Prompt. Copy the lines exactly as they appear, starting with the first line of the records and ending with the line that contains "3454 px after).".

------ Stored data ------

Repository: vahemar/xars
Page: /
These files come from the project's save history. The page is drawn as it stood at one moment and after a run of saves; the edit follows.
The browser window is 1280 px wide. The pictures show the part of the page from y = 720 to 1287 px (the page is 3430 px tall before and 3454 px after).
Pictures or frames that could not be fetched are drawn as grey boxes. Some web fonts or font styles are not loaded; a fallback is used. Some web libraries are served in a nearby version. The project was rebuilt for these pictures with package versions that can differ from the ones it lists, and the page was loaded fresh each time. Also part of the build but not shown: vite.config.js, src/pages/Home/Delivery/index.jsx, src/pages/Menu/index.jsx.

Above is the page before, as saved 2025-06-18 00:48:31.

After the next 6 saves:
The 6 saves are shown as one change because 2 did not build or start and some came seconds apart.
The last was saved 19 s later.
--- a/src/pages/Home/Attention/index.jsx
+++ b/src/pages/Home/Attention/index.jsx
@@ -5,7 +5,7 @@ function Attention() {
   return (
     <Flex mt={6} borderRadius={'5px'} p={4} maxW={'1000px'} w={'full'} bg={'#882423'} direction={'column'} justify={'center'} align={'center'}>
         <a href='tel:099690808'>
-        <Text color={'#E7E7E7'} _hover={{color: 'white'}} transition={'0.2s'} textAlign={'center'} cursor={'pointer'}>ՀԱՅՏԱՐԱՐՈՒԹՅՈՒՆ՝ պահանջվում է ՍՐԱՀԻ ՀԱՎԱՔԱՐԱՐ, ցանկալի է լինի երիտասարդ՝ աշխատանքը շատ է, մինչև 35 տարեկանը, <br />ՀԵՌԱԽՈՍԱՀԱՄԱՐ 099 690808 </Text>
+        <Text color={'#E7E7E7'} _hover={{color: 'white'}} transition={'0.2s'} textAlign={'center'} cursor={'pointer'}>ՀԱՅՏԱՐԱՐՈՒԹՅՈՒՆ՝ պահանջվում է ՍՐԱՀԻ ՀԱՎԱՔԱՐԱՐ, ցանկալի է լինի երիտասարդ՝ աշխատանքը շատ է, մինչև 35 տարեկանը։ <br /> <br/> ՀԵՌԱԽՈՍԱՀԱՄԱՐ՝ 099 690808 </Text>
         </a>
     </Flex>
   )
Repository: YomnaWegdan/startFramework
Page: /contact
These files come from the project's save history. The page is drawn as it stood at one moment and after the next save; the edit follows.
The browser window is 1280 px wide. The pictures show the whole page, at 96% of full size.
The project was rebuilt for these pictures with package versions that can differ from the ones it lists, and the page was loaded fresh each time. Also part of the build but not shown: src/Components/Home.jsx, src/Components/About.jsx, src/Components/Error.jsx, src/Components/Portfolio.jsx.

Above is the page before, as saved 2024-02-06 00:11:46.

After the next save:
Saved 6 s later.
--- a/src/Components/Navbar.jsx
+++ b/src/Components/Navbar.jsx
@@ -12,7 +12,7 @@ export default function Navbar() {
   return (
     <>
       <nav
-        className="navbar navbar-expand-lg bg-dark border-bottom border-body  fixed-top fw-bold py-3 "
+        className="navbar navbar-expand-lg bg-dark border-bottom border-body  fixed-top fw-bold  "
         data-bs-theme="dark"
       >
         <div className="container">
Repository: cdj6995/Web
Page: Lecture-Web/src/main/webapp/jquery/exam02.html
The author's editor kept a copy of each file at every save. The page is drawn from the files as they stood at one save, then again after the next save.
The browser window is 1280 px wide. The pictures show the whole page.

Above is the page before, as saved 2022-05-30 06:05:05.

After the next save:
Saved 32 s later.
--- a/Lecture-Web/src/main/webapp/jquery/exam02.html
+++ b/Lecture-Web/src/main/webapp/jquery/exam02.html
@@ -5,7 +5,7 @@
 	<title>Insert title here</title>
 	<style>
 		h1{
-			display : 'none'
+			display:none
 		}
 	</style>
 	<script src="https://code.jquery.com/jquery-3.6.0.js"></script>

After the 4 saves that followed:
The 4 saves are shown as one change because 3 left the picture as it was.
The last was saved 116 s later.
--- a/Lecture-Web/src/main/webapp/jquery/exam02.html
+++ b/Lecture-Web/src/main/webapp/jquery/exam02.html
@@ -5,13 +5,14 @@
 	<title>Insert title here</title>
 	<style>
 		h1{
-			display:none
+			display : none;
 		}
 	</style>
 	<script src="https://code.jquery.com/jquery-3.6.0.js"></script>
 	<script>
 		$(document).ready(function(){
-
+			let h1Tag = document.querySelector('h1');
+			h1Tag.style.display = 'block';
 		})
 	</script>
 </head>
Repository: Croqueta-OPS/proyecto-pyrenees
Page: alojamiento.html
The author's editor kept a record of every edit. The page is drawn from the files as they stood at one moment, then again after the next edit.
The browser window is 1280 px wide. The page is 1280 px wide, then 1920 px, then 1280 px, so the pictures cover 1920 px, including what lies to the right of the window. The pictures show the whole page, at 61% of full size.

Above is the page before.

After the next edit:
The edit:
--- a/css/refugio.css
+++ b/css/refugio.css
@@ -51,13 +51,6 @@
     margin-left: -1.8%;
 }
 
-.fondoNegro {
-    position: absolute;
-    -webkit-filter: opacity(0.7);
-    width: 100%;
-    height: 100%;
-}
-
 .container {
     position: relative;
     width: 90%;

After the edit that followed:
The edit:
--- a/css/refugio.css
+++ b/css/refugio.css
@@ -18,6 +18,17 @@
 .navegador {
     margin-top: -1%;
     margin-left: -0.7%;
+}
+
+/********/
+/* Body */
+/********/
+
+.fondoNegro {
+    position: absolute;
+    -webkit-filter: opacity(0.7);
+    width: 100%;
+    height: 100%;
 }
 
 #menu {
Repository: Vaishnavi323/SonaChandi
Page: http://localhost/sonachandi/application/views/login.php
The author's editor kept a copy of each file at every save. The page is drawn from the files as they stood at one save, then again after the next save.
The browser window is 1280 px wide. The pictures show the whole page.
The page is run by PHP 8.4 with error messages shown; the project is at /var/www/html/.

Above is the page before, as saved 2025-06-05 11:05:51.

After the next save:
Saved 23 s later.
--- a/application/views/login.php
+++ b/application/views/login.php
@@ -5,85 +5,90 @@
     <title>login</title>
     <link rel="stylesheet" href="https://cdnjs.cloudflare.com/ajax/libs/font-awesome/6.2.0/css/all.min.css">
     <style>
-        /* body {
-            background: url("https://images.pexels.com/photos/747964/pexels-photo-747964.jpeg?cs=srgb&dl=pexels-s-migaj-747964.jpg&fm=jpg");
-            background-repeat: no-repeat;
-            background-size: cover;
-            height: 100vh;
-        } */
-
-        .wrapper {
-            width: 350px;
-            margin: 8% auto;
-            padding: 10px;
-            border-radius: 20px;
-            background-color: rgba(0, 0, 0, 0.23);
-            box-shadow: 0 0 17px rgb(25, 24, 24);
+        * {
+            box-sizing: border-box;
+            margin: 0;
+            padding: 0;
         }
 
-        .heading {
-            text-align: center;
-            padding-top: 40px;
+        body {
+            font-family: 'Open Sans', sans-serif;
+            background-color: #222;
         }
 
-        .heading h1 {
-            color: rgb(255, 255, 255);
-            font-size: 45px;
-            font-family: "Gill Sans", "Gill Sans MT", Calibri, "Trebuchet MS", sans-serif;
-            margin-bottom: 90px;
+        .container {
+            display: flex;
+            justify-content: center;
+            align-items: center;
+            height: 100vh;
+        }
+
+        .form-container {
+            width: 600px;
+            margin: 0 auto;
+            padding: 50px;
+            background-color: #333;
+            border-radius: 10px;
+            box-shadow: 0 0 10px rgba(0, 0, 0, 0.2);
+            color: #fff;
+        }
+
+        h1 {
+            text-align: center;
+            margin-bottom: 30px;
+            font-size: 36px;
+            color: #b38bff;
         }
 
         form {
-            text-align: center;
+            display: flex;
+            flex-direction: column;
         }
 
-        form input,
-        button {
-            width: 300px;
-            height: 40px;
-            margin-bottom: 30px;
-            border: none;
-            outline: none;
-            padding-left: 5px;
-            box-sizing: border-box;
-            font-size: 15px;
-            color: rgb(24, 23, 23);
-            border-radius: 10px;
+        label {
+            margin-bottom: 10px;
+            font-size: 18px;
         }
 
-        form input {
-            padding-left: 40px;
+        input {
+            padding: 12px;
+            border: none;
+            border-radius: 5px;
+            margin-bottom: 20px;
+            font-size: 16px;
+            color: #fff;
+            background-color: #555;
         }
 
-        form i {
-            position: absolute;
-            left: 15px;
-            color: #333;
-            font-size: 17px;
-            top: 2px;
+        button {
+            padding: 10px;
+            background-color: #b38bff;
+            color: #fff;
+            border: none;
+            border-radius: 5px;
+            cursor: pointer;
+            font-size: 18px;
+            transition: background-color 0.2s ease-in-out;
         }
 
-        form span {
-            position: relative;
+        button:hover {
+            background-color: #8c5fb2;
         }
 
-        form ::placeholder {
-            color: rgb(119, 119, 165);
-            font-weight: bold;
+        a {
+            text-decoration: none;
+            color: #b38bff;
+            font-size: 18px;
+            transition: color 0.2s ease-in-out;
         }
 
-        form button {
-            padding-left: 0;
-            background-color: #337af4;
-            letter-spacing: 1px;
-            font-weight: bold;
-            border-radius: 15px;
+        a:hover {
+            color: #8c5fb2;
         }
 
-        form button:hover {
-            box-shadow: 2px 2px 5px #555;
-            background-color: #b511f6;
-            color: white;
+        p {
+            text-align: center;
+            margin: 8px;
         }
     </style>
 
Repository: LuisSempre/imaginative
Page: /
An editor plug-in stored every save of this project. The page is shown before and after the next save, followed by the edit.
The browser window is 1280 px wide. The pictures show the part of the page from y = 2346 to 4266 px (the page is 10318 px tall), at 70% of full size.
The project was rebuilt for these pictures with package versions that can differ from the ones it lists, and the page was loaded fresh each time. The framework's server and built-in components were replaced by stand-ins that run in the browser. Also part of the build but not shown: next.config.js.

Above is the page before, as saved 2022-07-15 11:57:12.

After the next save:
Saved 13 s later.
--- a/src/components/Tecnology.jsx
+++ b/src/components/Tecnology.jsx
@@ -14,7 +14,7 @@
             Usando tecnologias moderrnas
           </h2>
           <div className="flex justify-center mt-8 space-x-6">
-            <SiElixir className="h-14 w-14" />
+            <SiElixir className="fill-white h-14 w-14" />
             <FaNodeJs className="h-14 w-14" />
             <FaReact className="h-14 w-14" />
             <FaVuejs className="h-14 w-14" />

------

Your solution.
Repository: vahemar/xars
Page: /
These files come from the project's save history. The page is drawn as it stood at one moment and after a run of saves; the edit follows.
The browser window is 1280 px wide. The pictures show the part of the page from y = 720 to 1287 px (the page is 3430 px tall before and 3454 px after).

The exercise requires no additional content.